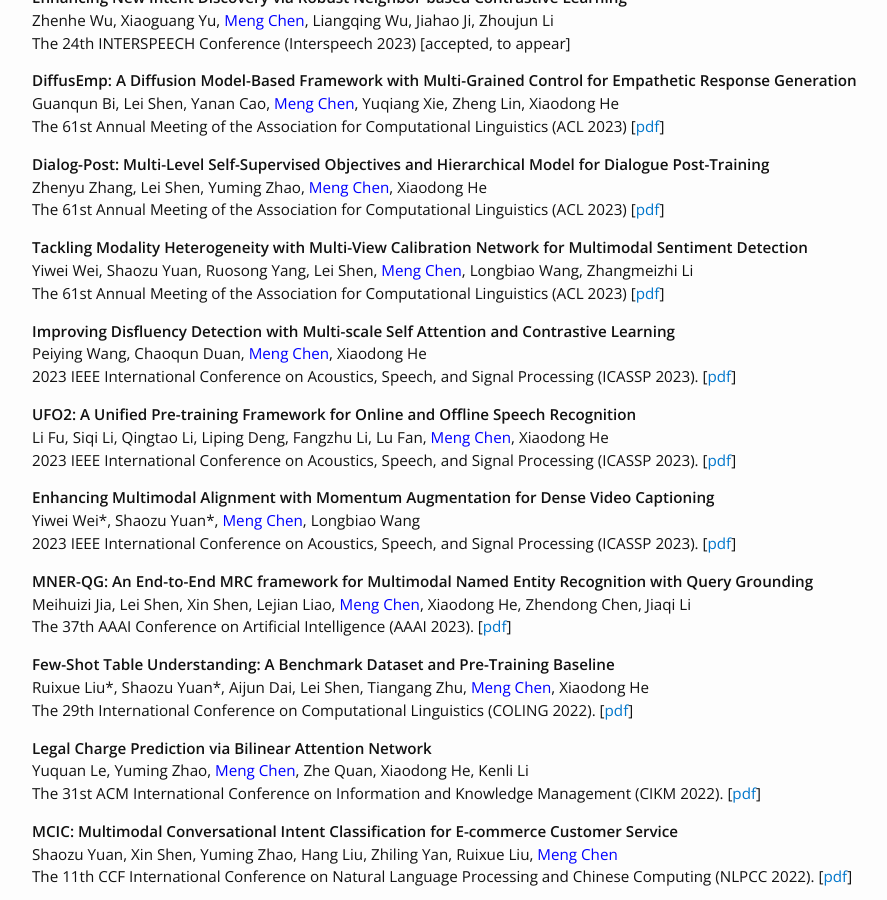
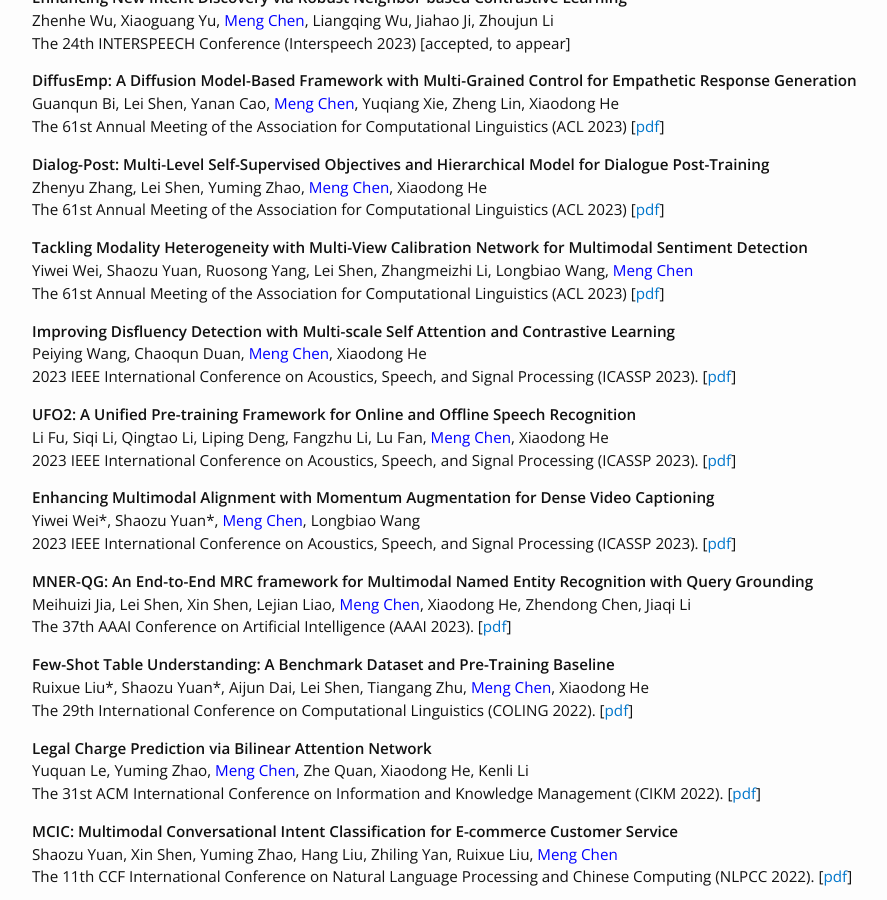
Before and after one commit to chenmengdx/chenmengdx.github.io, a Jekyll site: the page built from research.md, in a window 1280 px wide and 900 px high, scrolled down 358 px. Shown: the whole window, without its empty margins (163-1050 px from the left). Built offline with Jekyll 4.4.1, drawn with Linux system fonts in a browser that asks for light colours.

Commit message:
update publication

```diff
--- a/research.md
+++ b/research.md
@@ -38,7 +38,7 @@
 
 <p>
 <b> Tackling Modality Heterogeneity with Multi-View Calibration Network for Multimodal Sentiment Detection </b> <br />
-Yiwei Wei, Shaozu Yuan, Ruosong Yang, Lei Shen, <font color="blue">Meng Chen</font>, Longbiao Wang, Zhangmeizhi Li <br />
+Yiwei Wei, Shaozu Yuan, Ruosong Yang, Lei Shen, Zhangmeizhi Li, Longbiao Wang, <font color="blue">Meng Chen</font> <br />
 The 61st Annual Meeting of the Association for Computational Linguistics (ACL 2023) [<a href="../papers/ACL23-Sentiment.pdf">pdf</a>]
 </p>
 
```
Also changed, not shown: 1 other file.
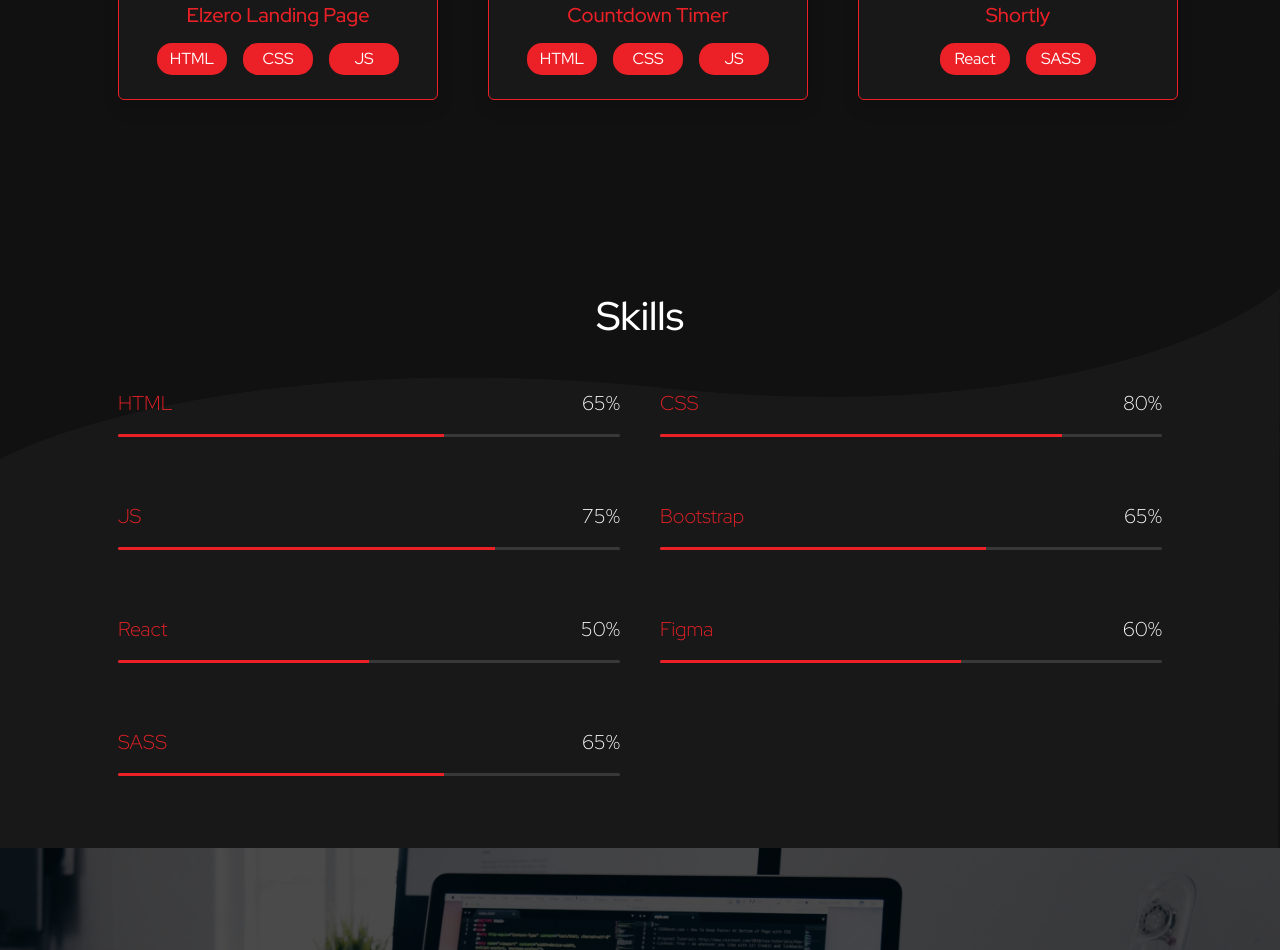
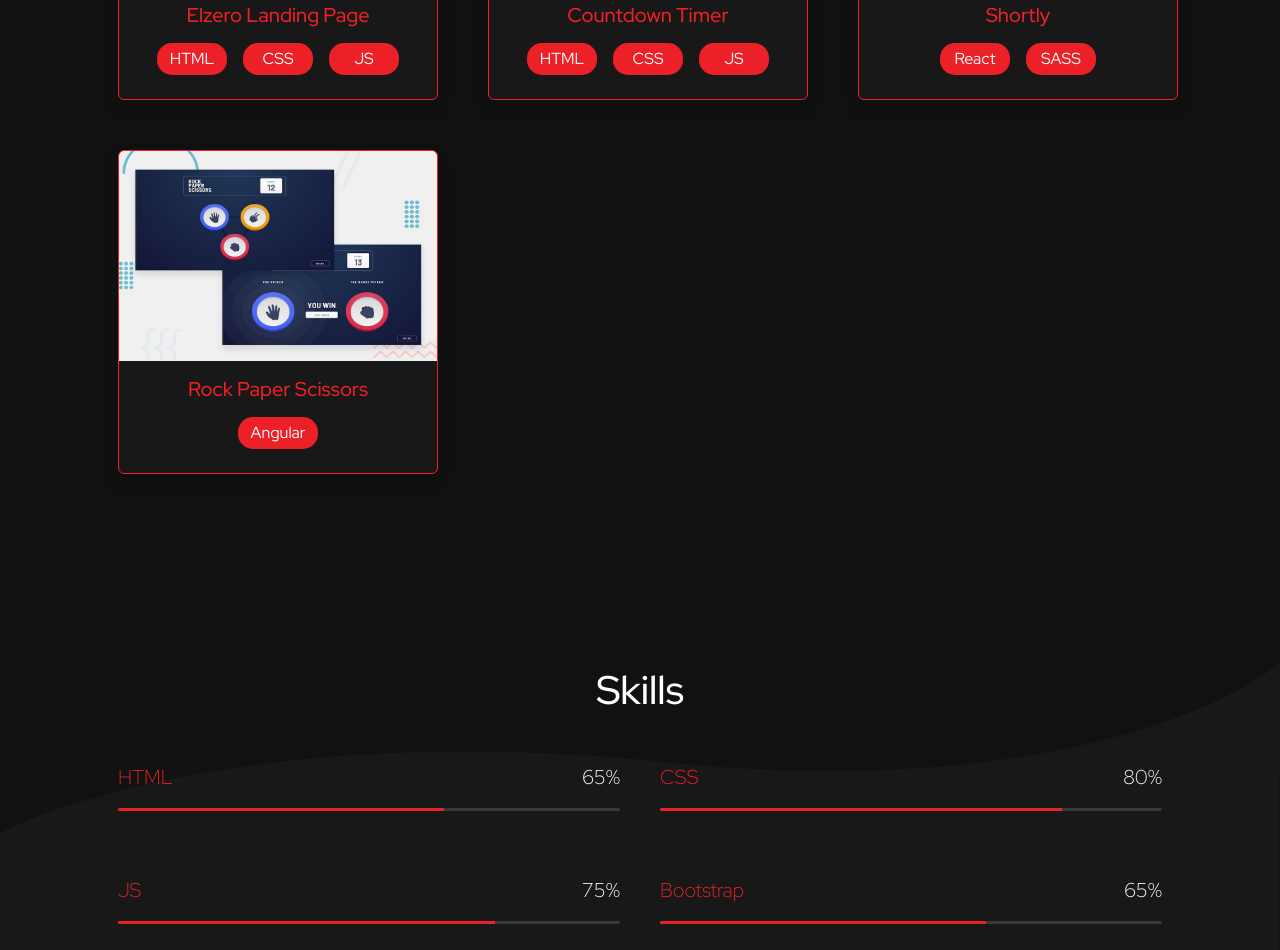
Before and after one commit to OussamaAmireche/OussamaAmireche.github.io, a plain HTML site: page index.html in a window 1280 px wide. Shown: the part 1626-2576 px from the top of the page. Drawn offline with Linux system fonts and the light colour scheme; files whose address does not match are found by name.

Commit message:
adding rock paper scissors

```diff
--- a/index.html
+++ b/index.html
@@ -129,6 +129,16 @@
                         </div>
                     </div>
                 </div>
+                <div class="card shadow px-0 mx-auto mb-4 mb-lg-0">
+                    <a href="https://fastidious-paletas-02da23.netlify.app/" target="_blank"></a>
+                    <img src="images/desktop-preview.jpg" class="card-img-top" alt="rockpaperscissors-desktop-preview">
+                    <div class="card-body">
+                        <h5 class="card-title text-center mb-3">Rock Paper Scissors</h5>
+                        <div class="row d-flex justify-content-center">
+                        <span style="width: 80px;" class="px-2 py-1 mx-2 mb-2 text-center">Angular</span>
+                        </div>
+                    </div>
+                </div>
             </div>
         </div>
     </div>
```
Also changed, not shown: images/desktop-preview.jpg (added).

### WHAT THE EXERCISE ASKS
Search the material above for "class". Copy each line that has it.

### RESPONSE TO THIS EXERCISE
+                <div class="card shadow px-0 mx-auto mb-4 mb-lg-0">
+                    <img src="images/desktop-preview.jpg" class="card-img-top" alt="rockpaperscissors-desktop-preview">
+                    <div class="card-body">
+                        <h5 class="card-title text-center mb-3">Rock Paper Scissors</h5>
+                        <div class="row d-flex justify-content-center">
+                        <span style="width: 80px;" class="px-2 py-1 mx-2 mb-2 text-center">Angular</span>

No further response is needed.